National Republican leaders are doing some soul searching after suffering losses in November. Matt Laslo reports from Washington on what Wyoming Republican lawmakers think of the new effort.
MATT LASLO: The Republican National Committee says the GOP has a problem with women and minority voters. In assessing the parties lackluster showing in 20-12, party leaders introduced a 219 point proposal to help soften the party’s image, including doing better outreach in communities that are traditionally Democratic strongholds.
A former State Representative, an attorney, a two-time candidate for State Auditor and a State Committeewoman have all expressed interest in filling the remaining term of State Treasurer Joe Meyer, who died earlier this month.
Ed Prosser, Bruce Brown, Clark Stith and Janet Anderson have all told Wyoming Republican officials that they’re interested in the job. GOP Chairman Tammy Hooper says it’s a good list.
“I think everyone that’s applied have a professional degree, have the education, have worked in campaigns or have run statewide races themselves,” Hooper said.

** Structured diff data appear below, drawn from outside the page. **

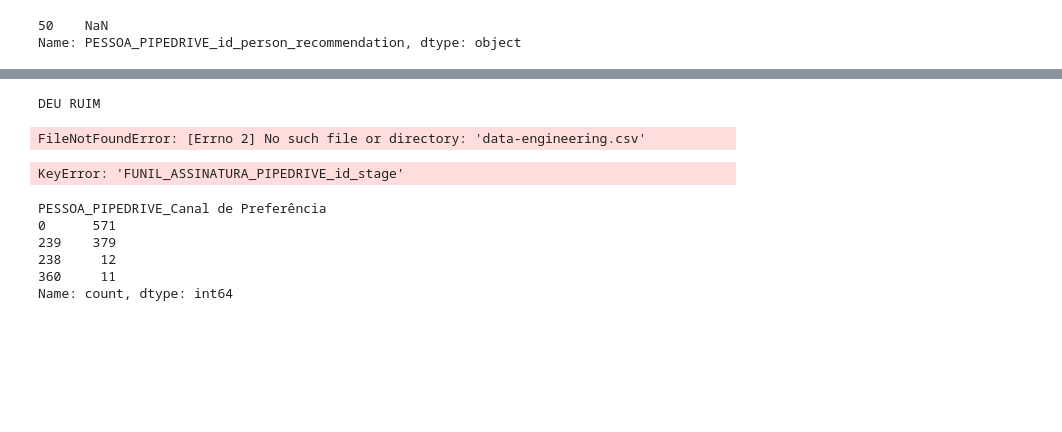
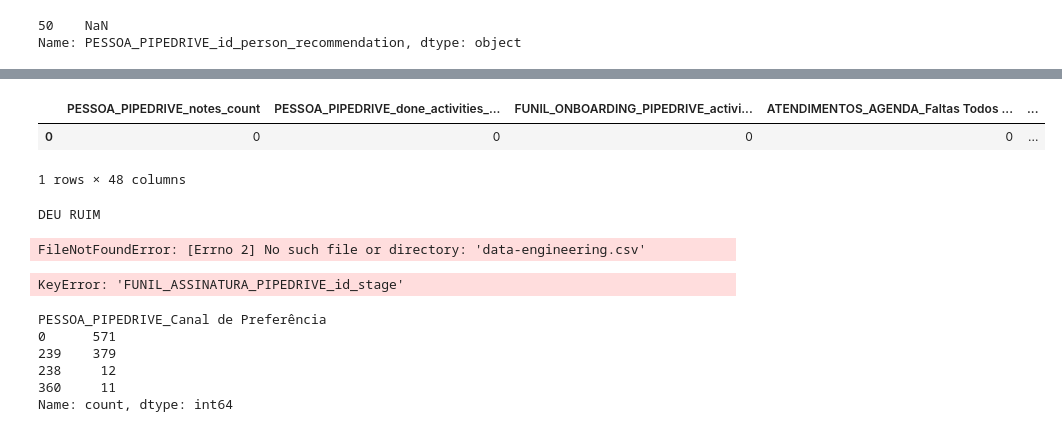
Before and after one commit to alessitomas/streamlit-deploy, a Jupyter notebook: src/scripts/teste.ipynb, the cells around one changed output, grey strips where cells are left out. Drawn from its saved outputs; the diff is of its cells as text; code cells hidden in the pictures; blank space fills up the shorter version.

```diff
--- a/src/scripts/teste.ipynb
+++ b/src/scripts/teste.ipynb
@@ -375,3 +587,11 @@ KeyError: "['PESSOA_PIPEDRIVE_id_person_recommendation', 'PESSOA_PIPEDRIVE_Receb
+# %%
+df = pd.read_csv("../notebooks/data/data-engineering.csv")
+# %%
+df.head()
+# %% [output]
+|  | PESSOA_PIPEDRIVE_notes_count | PESSOA_PIPEDRIVE_done_activities_... | FUNIL_ONBOARDING_PIPEDRIVE_activi... | ATENDIMENTOS_AGENDA_Faltas Todos ... | ... |
+| 0 | 0 | 0 | 0 | 0 | ... |
+1 rows × 48 columns
 # %%
 df_pimba = preprocessing(df)
 # %% [output]
```
Also changed, not shown: parts of 7 cells of this notebook, 4 other files.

The Wyoming Republican Party paid the Internal Revenue Service $12,490 in penalties and interest for lapses in paperwork. The Casper Star-Tribune reports (http://bit.ly/ryZygE ) the amount paid is noted on a GOP account balance sheet dated Nov. 10.
GOP Chairwoman Tammy Hooper says missing paperwork from 2008 included W-2s and forms necessary to maintain the party's status as a nonprofit political organization.